Data, data, data.
We have plenty of it, and in the eyes of some, it’s considered too much of a good thing. In practical terms, too much data often translates into blurred sight lines or the likely abetting of threats hiding within our environment. Improperly managed, it surely affects one’s ability to simply ‘see’ what’s going on day-to-day.
We also have statistics. You know the old adage: ‘lies, darn lies and statistics.’ From my point of view, and in these transformational times, the importance and impact of statistical science is more perceptible than ever. However, there is an important caveat to this.
The statistical information relative to cyber breaches that have been published in ever increasing numbers, and of ever higher shock value, may potentially be counter-productive. The fear is that raw, un-contextualized data or statistics can mislead and potentially deliver perverse or unintended outcomes.
Security and Need
So, for a few minutes, let’s move away from the data and statistics relative to cybersecurity and let’s reflect on a conversation I had Aug. 19, 2020, with President and CEO of the Business Council of Canada, Goldy Hyder.
As a former national security executive at the Canadian Security Intelligence Service (CSIS), let me state unequivocally that I value data and evidence-based decision making, along with the application of rigour and objectivity in the assessment of facts. But, what I enjoy even more is an insightful conversation, especially one involving one of the most experienced and trusted voices representing the top 150 businesses in Canada. Here are some of the highlights of that recorded session:
Hyder started with a reflection on his past that was both humorous and prescient.
“Ray,” he says, “Did you know that my master’s thesis was on policy making in times of crisis?”
He adds that although some in his circle wondered about its relevance to his future career, he clearly made a clever choice — albeit with a longer-term horizon.
What struck me from this revelation he made in graduate school was his next comment about the importance of not being in a crisis situation, only to suddenly realize you don’t have a ‘policy.’ Or, in other words … a plan.
Incident Response Is Important
With cyber breaches involving scams with ransomware or data theft as an increasingly common outcome, I couldn’t help but think about all the clients we have helped in the past few months, especially since the beginning of this pandemic. Our industry-recognized leadership through our incident response teams has kept us extremely busy.
From my assistance on several of those incident response moments, it’s clear that some entities did little planning. Equally of consequence, many more had limited experience in testing their plans prior to a breach event, which costs a lot more to remediate than they had anticipated. And, that says nothing of reputational impacts once the crisis is over and there’s nowhere to hide.
That aside, it was clear from some of Hyder’s other comments that the pandemic which we continue to manage, both in terms of opportunities but also in regard to threats, is extremely consequential for Canadian business.
“We see millions of hack attempts per week affecting our members,” says Hyder, who added that outside of the first priority of protecting employees, CEOs in Canada are very worried about the “integrity of our systems” in this time of unprecedented change.

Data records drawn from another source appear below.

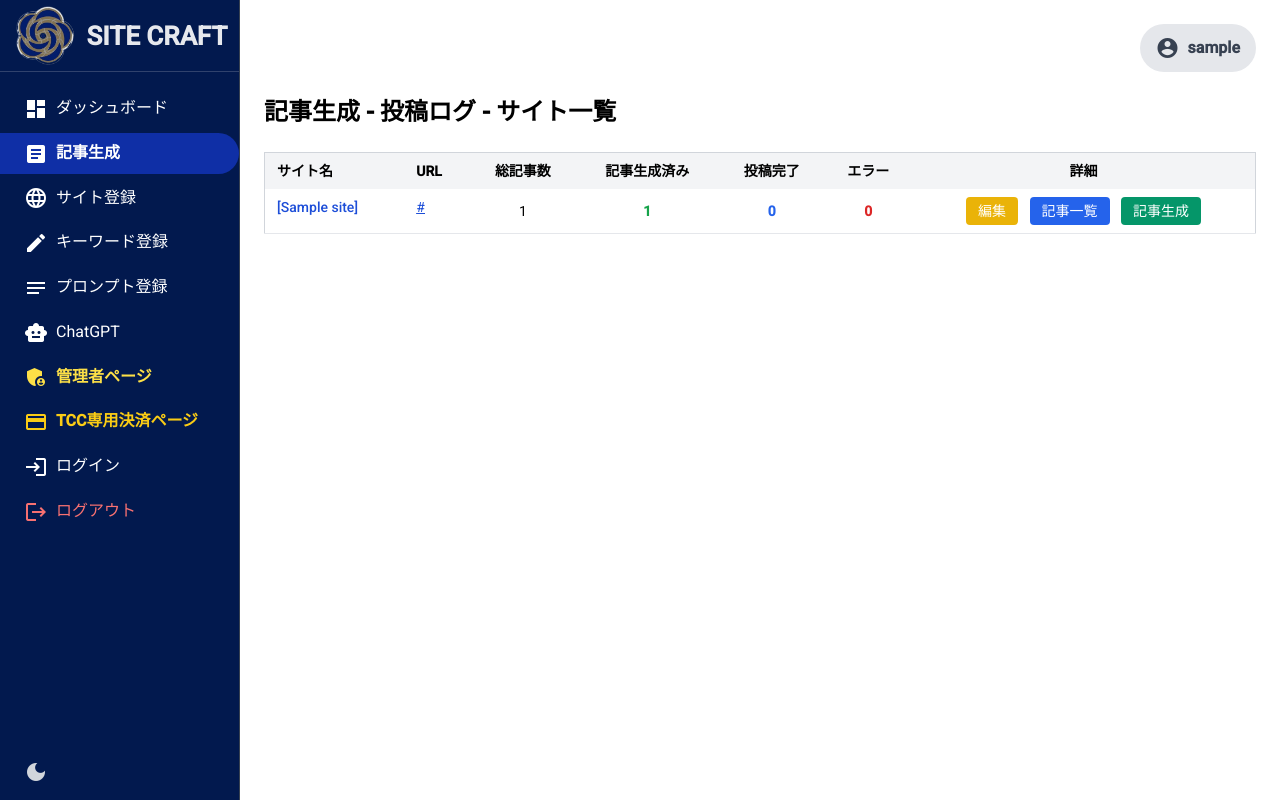
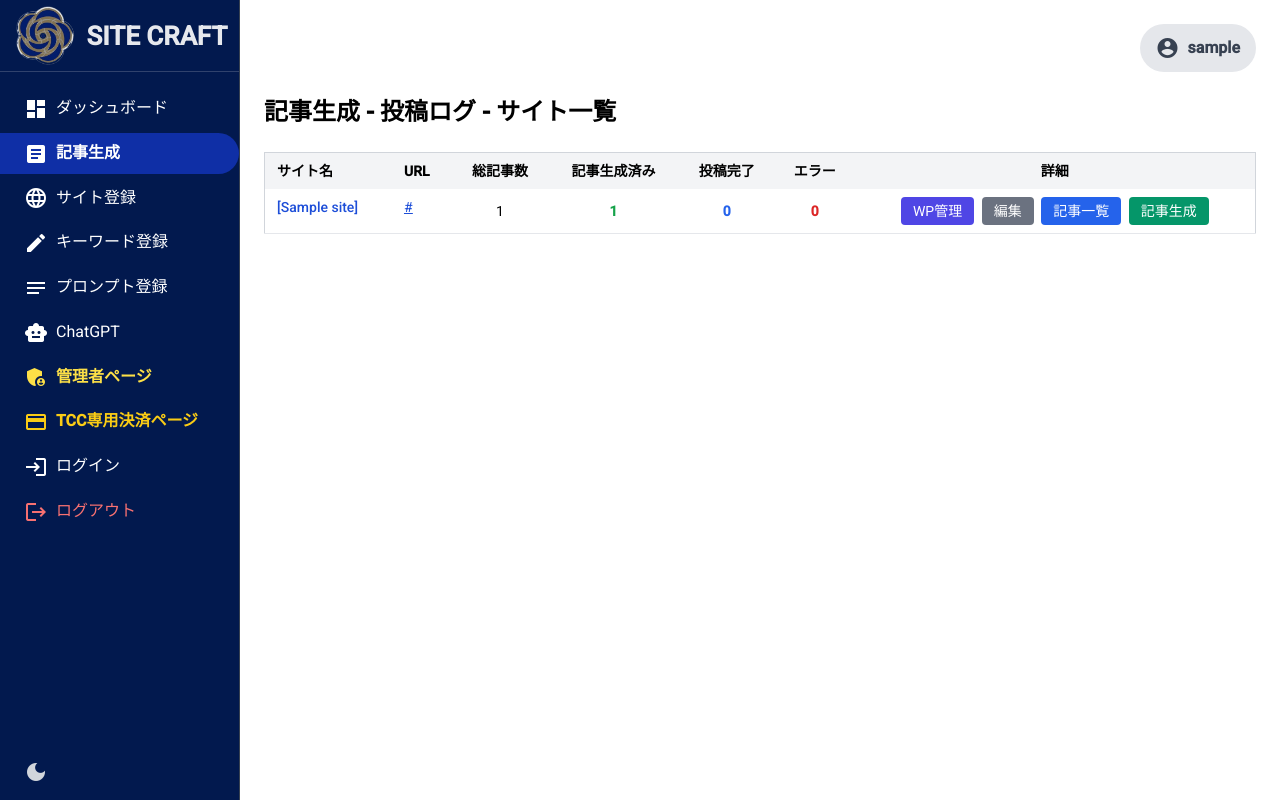
Before and after one commit to ryu-matsu2002/ver12-ai-posting-tool, a Flask app: a page that uses app/templates/log_sites.html in a window 1280 px wide. Run offline with Flask 3, Linux system fonts and the light colour scheme; a user stored in the database is signed in; tables that the repository leaves empty hold one stand-in row (values such as "Sample post"); some libraries are stand-ins or nearby versions.

Commit message:
本番環境への修正を反映

```diff
--- a/app/templates/log_sites.html
+++ b/app/templates/log_sites.html
@@ -30,10 +30,16 @@
         <td class="px-3 py-2 text-center text-green-600 font-bold">{{ site.done or 0 }}</td>
         <td class="px-3 py-2 text-center text-blue-600 font-bold">{{ site.posted or 0 }}</td>
         <td class="px-3 py-2 text-center text-red-600 font-bold">{{ site.error or 0 }}</td>
-        <td class="px-3 py-2 text-center space-x-2">
-          <!-- 編集ボタン -->
+        <td class="px-3 py-2 text-center space-x-1 whitespace-nowrap">
+          <!-- WP管理ボタン -->
+          <a href="{{ site.url.rstrip('/') }}/admin"
+             target="_blank"
+             class="inline-block py-1 px-3 bg-indigo-600 hover:bg-indigo-700 text-white rounded text-sm">
+            WP管理
+          </a>
+          <!-- 編集ボタン（グレー） -->
           <a href="{{ url_for('main.edit_site', username=current_user.username, sid=site.id) }}"
-             class="inline-block py-1 px-3 bg-yellow-500 hover:bg-yellow-600 text-white rounded text-sm">
+             class="inline-block py-1 px-3 bg-gray-500 hover:bg-gray-600 text-white rounded text-sm">
             編集
           </a>
           <!-- 記事一覧ボタン -->
```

In this eye-opening conversation, there is probably no other statement that captured his concern more than “it’s critical to ensure that employees working from home are not compromised; that the data is not compromised; that [people’s] information is not compromised.”
At issue for Hyder, and reflective of the premier business community he represents, is that actioning concerns pertaining to risks is a priority.
“This can hurt a corporation’s stock price, brand and reputation, and so our CEOs are focused-in on that,” he says.
As we went back and forth in addressing what’s at issue today and what can be done about it, I asked him a question on what I often refer to as the “indivisibility of privacy and security.” His response was consistent and clear of mind.
“The bar is very high on this, as society is very unforgiving,” notes Hyder. “That is why for CEOs, corporate reputation is on your plate every day.”
This was very reassuring to me. What I know from my conversations with CISOs and CIOs, as well as their teams in both the public and private sectors, is that business is now driving security into everything that is being imagined or undertaken. And, most importantly, that privacy is now a driving force behind getting the security calculus right.
As we looked toward closing off our conversation, Hyder notes that as we accelerate the roll-out of new products and services “we need to act with some level of urgency on this digital front … as demand grows, so will the risks.”
He was right on so many issues, but on that last point it was a moment of foresight on par with his choice of a thesis topic of ‘Policy Making in Times of Crisis.’ The reality is that we all want to avoid being in that moment.
Join me, Ray Boisvert, security associate partner with Canadian Public Sector, at Think Summit Canada, on Oct. 22, 2020 at 11 a.m. EDT. I will connect with peers, clients and influencers to discuss cyber defense in the context of our ‘new normal,’ as well as how organizations can emerge smarter and more cyber resilient.
The video interview was recorded on Wednesday, Aug. 19, 2020, and the opinions shared by the speakers are based on prevalent circumstances at that point in time. The opinions expressed in this interview/video represent the thoughts and views of the speakers and do not necessarily represent the thoughts/views of IBM.